When Marpan Recycling President Kim Williams sees a problem, he tries to solve it. When he saw loads of valuable C&D debris being hauled to a landfill, he opened a recycling facility in Tallahassee, Fla., that could take it. But even before the Class III recycling facility opened, Williams had another pet project that involved recycling.
One of Marpan’s other businesses involved florescent lamp distribution to government agencies in Florida. When Williams learned of mercury contamination in the Florida Everglades, he knew that as a florescent lamp supplier, he had a responsibility.
“I thought it was important for us not to be putting florescent lamps in our waste stream, so from 1992 to 1993, I lobbied the Florida legislature for florescent lamps to be recycled,” he says.
Williams also travelled to Sweden to learn a process for safely recovering mercury from florescent lamps. Florida passed a law in 1993 requiring florescent lamps to be recycled. Williams built a florescent lamp recycling plant in Tallahassee in 1994. By 1998, Williams says the amount of mercury in the Everglades had been reduced.

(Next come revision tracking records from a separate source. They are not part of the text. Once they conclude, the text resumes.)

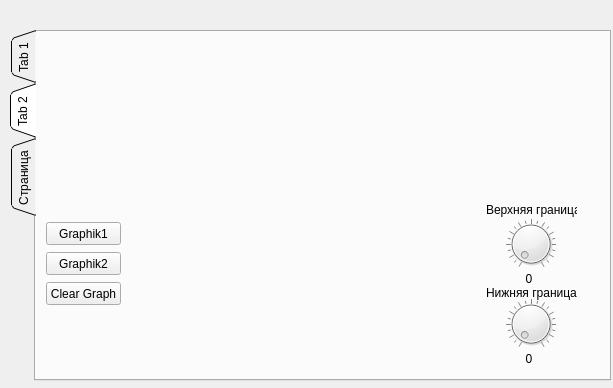
UA3MQJ/home-control-panel, file home-control-panel/mywidget.ui: the form before one commit.
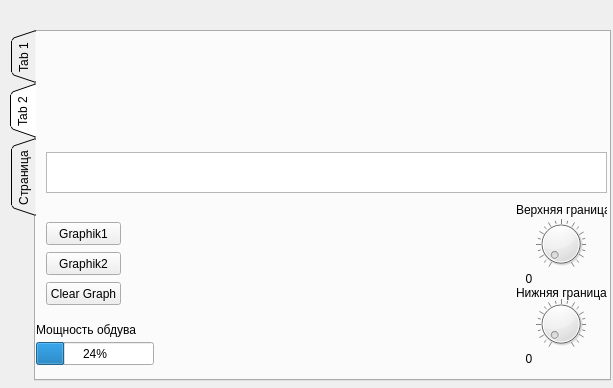
The form after the commit. Custom widgets are drawn as their Qt base class.

Patch:
```diff
--- a/home-control-panel/mywidget.ui
+++ b/home-control-panel/mywidget.ui
@@ -197,9 +197,9 @@
     <widget class="QCustomPlot" name="graph" native="true">
      <property name="geometry">
       <rect>
-       <x>100</x>
+       <x>120</x>
        <y>169</y>
-       <width>331</width>
+       <width>351</width>
        <height>171</height>
       </rect>
      </property>
@@ -246,7 +246,7 @@
     <widget class="QDial" name="dial">
      <property name="geometry">
       <rect>
-       <x>470</x>
+       <x>500</x>
        <y>180</y>
        <width>50</width>
        <height>64</height>
@@ -302,7 +302,7 @@
     <widget class="QDial" name="dial_2">
      <property name="geometry">
       <rect>
-       <x>470</x>
+       <x>500</x>
        <y>260</y>
        <width>50</width>
        <height>64</height>
@@ -343,7 +343,7 @@
     <widget class="QLabel" name="label">
      <property name="geometry">
       <rect>
-       <x>450</x>
+       <x>480</x>
        <y>170</y>
        <width>91</width>
        <height>16</height>
@@ -356,7 +356,7 @@
     <widget class="QLabel" name="label_2">
      <property name="geometry">
       <rect>
-       <x>450</x>
+       <x>480</x>
        <y>245</y>
        <width>91</width>
        <height>31</height>
@@ -366,6 +366,42 @@
       <string>Нижняя граница</string>
      </property>
     </widget>
+    <widget class="QProgressBar" name="progressBar">
+     <property name="geometry">
+      <rect>
+       <x>0</x>
+       <y>310</y>
+       <width>118</width>
+       <height>23</height>
+      </rect>
+     </property>
+     <property name="value">
+      <number>24</number>
+     </property>
+    </widget>
+    <widget class="QLabel" name="label_3">
+     <property name="geometry">
+      <rect>
+       <x>0</x>
+       <y>290</y>
+       <width>121</width>
+       <height>16</height>
+      </rect>
+     </property>
+     <property name="text">
+      <string>Мощность обдува</string>
+     </property>
+    </widget>
+    <widget class="QTextEdit" name="textEdit">
+     <property name="geometry">
+      <rect>
+       <x>10</x>
+       <y>120</y>
+       <width>561</width>
+       <height>41</height>
+      </rect>
+     </property>
+    </widget>
    </widget>
    <widget class="QWidget" name="tab_3">
     <attribute name="title">
```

“There is a lot we can do if we can find a problem, look for a solution and try to get everyone on the same page,” says Williams.